Date update

date palms from seed

A few weeks ago I shared news of post Christmas plantings of dates and pineapples.  Four of my date palms have now sent up bright green sword-like leaves and I’m hopeful a few more will soon, despite the fact that these too were dug up by the mouse.  One date stone was lying on the surface, uneaten, so I’m thinking date stones are not something mice are particularly partial to.

Deer damageCrocus in lawn

Flowers gone – eaten by muntjac deer

I’ve never noticed these stout purple and white crocuses in the lawn before.  I didn’t plant them so they must always have been there.  I’m pretty observant and was surprised I hadn’t seen them before.  I now know why.  In the past few years I think they were munched off before they got a chance to show off.  I suspect Muntjac deer to be the perpetrator.

We get allot of Mutjacs around here and whilst they only rarely wander into our garden, they graze on some special things when they do.  Crocus.  Tulips.  Roses.

Luckily I photographed these glorious crocuses in the sunshine on Sunday morning.  By Monday they were gone.

Hepatica acutiloba x. Hepatica nobilisHepatica acutiloba x Hepatica nobilis

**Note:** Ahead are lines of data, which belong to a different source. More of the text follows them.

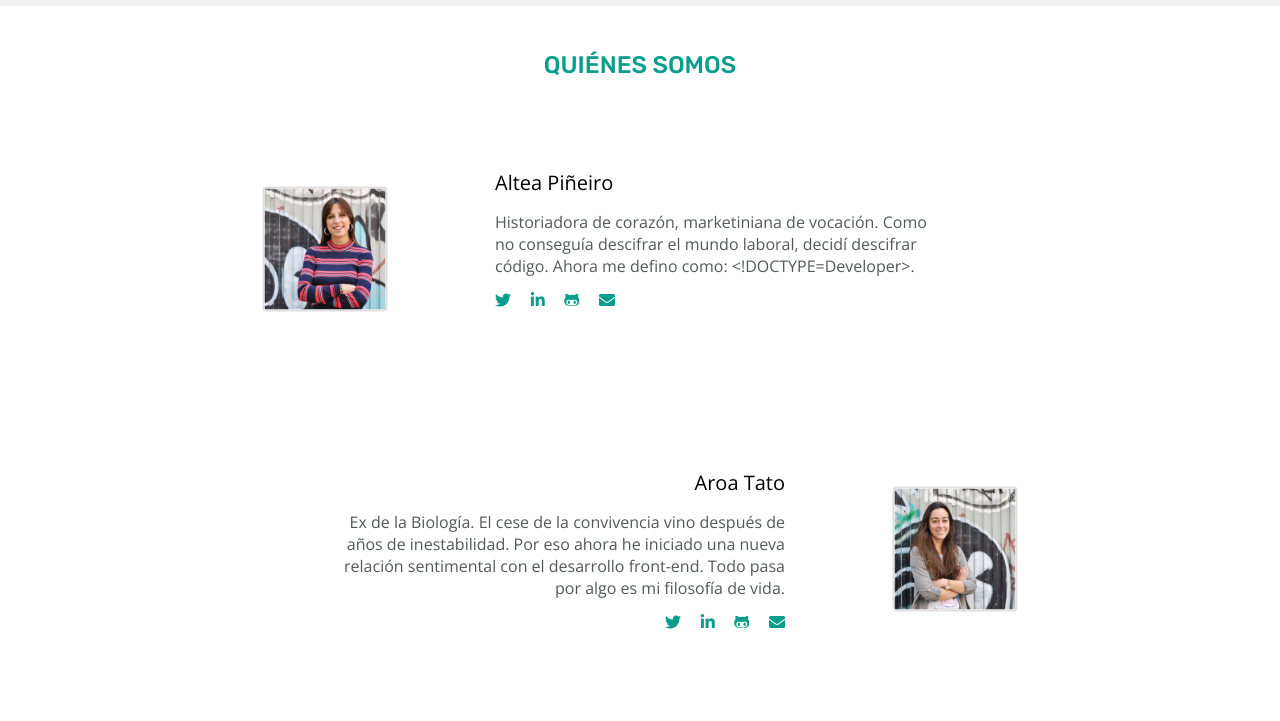
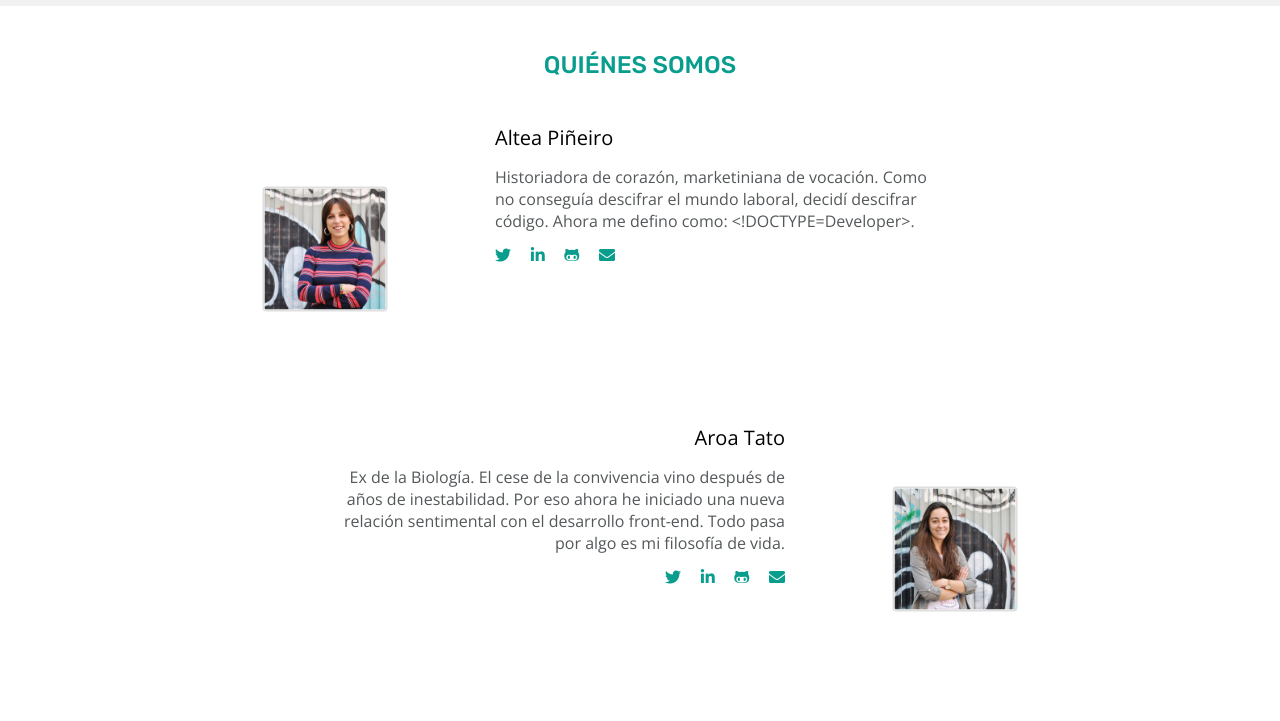
Before and after one commit to rdfornieles/e-s1-adalover, a website: page docs/index.html in a window 1280 px wide. Shown: the part 1000-1721 px from the top of the page. Drawn offline with nearby package versions, Linux system fonts and the light colour scheme; files that its build step writes are made by us from their sources.

Commit message:
fixing items

```diff
--- a/_src/assets/scss/layout/_main-about-us.scss
+++ b/_src/assets/scss/layout/_main-about-us.scss
@@ -140,14 +140,11 @@
     }
     .description-left {
         margin-left: 45px;
-        margin-block-end: 60px;
-        margin-block-start: 45px;
-        height: 200px;
+
     }
     .description-right {
         margin-right: 45px;
-        margin-block-end: 60px;
-        margin-block-start: 45px;
+
     }
     .links-about-us {
         margin-top: -90px;
```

Protected from storms in my greenhouse and unappealing to rodent pests is this dear little hepatica.  Two weeks ago I shared a picture of a pale pink double hepatica.  Unlike the double variety, the stem of this one is much more upright and showed its purple-blushed bonny open face.  It’s a tiny flower, less than a centimetre in diameter, but certainly cheered me up on a damp day.

Wood anemones

Wood anemones

As well as planting some rhizomes of wood anemones out in the garden last year, I thought I’d throw a few in some pots to compare how easy it was to get them going.  They did nothing all last summer and autumn and I assumed they would never sprout.  They were tucked away at the corner of my patio until I could be bothered to empty the pots out.

This week I discovered they are in rude health – with lots of leaves and the potential for some flowers in a month or two.  Patience, and sometimes negligence, are gardening virtues and it’s reminded me not to junk things too early.  These are further along than those planted in the open garden too.

Kniphofia alcazarKniphofia alcazar

I’ve previously shared a picture of a calendar for which I’d contributed a photograph.  I am still so taken with the featured planting scheme (seen at Savill Garden) that I have decided to replicate it in a new border I’m planning.  This week I took delivery of several mail-order plants of Kniphofia alcazar from Peter Nyssen ltd.  As storm Jorge hits, I’m looking forward to some summer heat and a hot border colour scheme. Kniphofia alcazar

This seasonal diary is part of a weekly link-up of garden bloggers from around the world, called Six on Saturday.  For more information and links to other blogs crammed with gardening activity, check the blog of host The Propagator.